  • ... we have not been impressed with any attribute of the Senate other than its appearance and manners. We have heard the best speakers: they all fire off speeches which deal with the entire subject in general terms and which do not attempt to debate, to answer opponents' arguments or offer new points for discussion. And the speeches are constantly degenerating into empty rhetoric; they abound in quotations from well-known authors or from their own former speeches.

    • Beatrice Webb,
    • 1898, in David A. Shannon, ed., Beatrice Webb's American Diary ()
  • ... Harris had the egotistical dogmatism of the self-made man who had painfully educated himself without contact with superior brains.

    • Beatrice Webb,
    • 1898, in David A. Shannon, ed., Beatrice Webb's American Diary ()
  • The interruptions of the telephone seem to us to waste half the life of the ordinary American engaged in public or private business; he has seldom half an hour consecutively at his own disposal — a telephone is a veritable time scatterer.
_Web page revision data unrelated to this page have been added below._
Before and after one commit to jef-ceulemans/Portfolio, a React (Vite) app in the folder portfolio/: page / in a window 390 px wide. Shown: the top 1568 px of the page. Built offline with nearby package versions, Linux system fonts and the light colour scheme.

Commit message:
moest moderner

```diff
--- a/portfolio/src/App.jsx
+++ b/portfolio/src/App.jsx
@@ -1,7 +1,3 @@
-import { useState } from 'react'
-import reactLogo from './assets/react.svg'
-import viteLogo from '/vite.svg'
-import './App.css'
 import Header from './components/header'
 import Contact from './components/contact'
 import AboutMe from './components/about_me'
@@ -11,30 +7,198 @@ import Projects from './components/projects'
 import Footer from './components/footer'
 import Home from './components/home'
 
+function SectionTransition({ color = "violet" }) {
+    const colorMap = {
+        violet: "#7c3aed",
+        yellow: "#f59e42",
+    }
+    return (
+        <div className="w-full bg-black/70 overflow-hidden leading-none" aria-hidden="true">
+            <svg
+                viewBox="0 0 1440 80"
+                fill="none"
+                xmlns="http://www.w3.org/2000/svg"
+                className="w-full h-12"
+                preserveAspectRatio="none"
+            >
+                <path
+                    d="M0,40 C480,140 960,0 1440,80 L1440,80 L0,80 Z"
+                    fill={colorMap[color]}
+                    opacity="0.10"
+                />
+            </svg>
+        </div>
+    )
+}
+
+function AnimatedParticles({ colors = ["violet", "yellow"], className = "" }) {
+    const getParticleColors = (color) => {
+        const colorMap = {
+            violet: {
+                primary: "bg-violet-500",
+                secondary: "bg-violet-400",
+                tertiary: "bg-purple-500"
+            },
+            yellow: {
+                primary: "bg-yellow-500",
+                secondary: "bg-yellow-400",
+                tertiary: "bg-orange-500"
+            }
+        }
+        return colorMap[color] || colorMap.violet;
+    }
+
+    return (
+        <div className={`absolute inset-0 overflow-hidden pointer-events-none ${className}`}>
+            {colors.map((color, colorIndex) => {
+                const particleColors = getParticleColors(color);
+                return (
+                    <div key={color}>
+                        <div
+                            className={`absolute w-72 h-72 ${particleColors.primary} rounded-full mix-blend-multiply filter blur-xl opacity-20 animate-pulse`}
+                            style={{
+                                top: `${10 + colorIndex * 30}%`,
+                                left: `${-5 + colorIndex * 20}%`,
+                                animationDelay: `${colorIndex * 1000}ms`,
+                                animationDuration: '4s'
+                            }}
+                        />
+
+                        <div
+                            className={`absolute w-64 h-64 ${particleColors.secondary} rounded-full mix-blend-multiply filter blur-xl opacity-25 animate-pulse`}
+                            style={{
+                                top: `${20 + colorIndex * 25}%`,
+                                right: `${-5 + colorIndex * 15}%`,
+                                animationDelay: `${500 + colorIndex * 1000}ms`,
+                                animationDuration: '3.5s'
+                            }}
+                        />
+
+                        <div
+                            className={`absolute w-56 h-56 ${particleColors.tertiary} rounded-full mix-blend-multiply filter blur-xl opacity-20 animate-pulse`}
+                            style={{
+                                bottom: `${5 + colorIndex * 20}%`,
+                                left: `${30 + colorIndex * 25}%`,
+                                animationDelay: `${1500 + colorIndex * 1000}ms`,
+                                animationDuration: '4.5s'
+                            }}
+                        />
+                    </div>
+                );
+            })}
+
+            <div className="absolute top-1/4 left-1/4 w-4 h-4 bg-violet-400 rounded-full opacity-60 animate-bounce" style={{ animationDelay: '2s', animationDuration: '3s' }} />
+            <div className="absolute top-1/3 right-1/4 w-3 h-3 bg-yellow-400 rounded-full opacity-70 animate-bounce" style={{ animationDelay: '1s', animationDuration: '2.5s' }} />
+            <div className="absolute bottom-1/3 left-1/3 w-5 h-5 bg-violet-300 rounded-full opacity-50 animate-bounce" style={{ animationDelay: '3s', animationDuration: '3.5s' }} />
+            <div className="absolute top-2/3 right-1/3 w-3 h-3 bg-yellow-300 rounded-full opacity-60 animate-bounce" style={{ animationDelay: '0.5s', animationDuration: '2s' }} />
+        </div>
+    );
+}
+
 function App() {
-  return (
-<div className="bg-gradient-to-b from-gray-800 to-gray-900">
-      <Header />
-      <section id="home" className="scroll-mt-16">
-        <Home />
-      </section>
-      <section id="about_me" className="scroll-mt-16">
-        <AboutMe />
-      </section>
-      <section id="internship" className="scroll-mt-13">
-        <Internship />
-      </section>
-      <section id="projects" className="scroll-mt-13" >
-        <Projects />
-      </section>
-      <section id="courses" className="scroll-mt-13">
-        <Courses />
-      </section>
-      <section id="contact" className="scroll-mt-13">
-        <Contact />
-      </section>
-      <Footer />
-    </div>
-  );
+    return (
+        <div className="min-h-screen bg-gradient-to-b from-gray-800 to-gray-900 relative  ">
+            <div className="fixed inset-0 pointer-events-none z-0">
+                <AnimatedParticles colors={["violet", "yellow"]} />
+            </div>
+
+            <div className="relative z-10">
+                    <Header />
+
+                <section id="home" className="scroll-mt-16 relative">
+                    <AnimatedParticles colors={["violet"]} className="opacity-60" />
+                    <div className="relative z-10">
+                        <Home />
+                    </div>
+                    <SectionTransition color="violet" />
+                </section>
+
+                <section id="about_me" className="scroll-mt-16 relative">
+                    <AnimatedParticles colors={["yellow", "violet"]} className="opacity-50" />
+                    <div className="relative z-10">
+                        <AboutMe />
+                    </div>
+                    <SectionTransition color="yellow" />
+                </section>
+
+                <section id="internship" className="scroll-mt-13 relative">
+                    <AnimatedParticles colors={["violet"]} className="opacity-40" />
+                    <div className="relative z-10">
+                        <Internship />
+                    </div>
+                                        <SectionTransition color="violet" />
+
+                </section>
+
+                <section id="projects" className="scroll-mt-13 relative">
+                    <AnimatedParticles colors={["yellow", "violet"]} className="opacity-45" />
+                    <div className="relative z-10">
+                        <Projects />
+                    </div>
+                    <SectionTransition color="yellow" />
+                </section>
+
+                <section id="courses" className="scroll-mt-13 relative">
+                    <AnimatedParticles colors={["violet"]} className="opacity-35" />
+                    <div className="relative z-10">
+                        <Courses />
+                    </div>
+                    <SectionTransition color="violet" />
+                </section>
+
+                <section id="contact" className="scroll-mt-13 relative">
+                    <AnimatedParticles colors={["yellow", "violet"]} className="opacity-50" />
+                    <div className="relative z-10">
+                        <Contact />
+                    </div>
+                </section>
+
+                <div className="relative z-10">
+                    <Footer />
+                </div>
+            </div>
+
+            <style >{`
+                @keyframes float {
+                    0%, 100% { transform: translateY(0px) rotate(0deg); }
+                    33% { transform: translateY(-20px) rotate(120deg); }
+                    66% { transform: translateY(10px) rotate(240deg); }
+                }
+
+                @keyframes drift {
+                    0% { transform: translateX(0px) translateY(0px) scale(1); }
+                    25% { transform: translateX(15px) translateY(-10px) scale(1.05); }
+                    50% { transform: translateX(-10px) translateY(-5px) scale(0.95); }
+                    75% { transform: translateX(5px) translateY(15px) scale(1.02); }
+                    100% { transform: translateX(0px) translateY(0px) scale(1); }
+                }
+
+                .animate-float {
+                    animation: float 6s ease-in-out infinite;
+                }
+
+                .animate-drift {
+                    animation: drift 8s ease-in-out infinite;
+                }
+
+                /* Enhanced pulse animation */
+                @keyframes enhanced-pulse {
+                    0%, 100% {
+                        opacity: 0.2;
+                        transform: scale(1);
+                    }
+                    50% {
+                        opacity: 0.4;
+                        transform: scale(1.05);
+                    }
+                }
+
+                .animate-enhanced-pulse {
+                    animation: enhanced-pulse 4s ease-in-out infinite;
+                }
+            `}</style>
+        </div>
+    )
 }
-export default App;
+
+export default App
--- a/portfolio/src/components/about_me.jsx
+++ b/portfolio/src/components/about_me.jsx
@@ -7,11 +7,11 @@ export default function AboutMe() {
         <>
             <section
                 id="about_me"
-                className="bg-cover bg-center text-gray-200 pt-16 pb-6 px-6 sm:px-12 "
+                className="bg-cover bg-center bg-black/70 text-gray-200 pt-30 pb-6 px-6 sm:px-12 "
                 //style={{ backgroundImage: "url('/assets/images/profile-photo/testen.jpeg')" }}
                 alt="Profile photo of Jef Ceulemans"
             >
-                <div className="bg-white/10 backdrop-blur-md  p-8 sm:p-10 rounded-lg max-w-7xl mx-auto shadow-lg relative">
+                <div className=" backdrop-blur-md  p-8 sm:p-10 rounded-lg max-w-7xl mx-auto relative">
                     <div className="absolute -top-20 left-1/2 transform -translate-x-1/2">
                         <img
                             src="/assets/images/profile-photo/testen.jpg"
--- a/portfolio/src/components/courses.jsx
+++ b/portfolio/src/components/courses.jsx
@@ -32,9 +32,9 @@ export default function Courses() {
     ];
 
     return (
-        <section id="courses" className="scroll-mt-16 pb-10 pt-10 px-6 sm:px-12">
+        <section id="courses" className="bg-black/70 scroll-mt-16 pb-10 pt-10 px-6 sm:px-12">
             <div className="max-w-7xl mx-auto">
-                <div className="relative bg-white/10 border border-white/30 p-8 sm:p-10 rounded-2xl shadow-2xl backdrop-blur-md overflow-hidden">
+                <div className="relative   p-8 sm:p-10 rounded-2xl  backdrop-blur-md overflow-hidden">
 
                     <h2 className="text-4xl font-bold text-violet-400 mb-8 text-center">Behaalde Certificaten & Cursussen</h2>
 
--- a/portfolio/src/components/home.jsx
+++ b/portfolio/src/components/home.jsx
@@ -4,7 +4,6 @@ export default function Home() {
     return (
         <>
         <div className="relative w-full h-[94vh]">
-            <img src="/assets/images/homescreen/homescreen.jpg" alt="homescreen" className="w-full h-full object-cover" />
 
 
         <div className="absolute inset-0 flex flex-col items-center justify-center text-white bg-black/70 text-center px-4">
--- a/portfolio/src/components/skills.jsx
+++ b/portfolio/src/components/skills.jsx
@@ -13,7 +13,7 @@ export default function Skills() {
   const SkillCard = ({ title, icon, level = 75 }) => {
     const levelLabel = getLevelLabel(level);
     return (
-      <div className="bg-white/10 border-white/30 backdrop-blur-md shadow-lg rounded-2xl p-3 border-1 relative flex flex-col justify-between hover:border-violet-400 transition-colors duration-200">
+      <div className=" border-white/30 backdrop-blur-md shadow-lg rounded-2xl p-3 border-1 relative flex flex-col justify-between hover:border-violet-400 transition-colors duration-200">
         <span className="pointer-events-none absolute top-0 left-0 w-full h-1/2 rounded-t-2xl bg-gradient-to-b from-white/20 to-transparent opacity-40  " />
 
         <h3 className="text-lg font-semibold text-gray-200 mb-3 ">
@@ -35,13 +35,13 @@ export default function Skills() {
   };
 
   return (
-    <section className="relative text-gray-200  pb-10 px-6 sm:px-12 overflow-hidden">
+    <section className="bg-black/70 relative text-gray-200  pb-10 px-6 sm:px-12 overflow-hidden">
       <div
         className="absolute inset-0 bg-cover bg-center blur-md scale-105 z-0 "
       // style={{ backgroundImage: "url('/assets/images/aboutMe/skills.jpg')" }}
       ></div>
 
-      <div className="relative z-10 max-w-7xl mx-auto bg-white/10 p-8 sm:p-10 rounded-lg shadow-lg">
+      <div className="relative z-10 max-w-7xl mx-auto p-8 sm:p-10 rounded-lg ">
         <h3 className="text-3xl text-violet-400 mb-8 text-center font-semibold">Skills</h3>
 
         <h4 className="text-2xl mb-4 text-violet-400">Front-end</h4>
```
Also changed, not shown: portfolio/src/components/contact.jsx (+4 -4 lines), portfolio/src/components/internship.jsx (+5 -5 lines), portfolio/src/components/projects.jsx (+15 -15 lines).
    • Beatrice Webb,
    • 1898, in David A. Shannon, ed., Beatrice Webb's American Diary ()

Beatrice Webb, English reformer, sociologist, economist, historian, writer

(1858 - 1943)

Full name: Martha Beatrice Potter Webb, Baroness Passfield.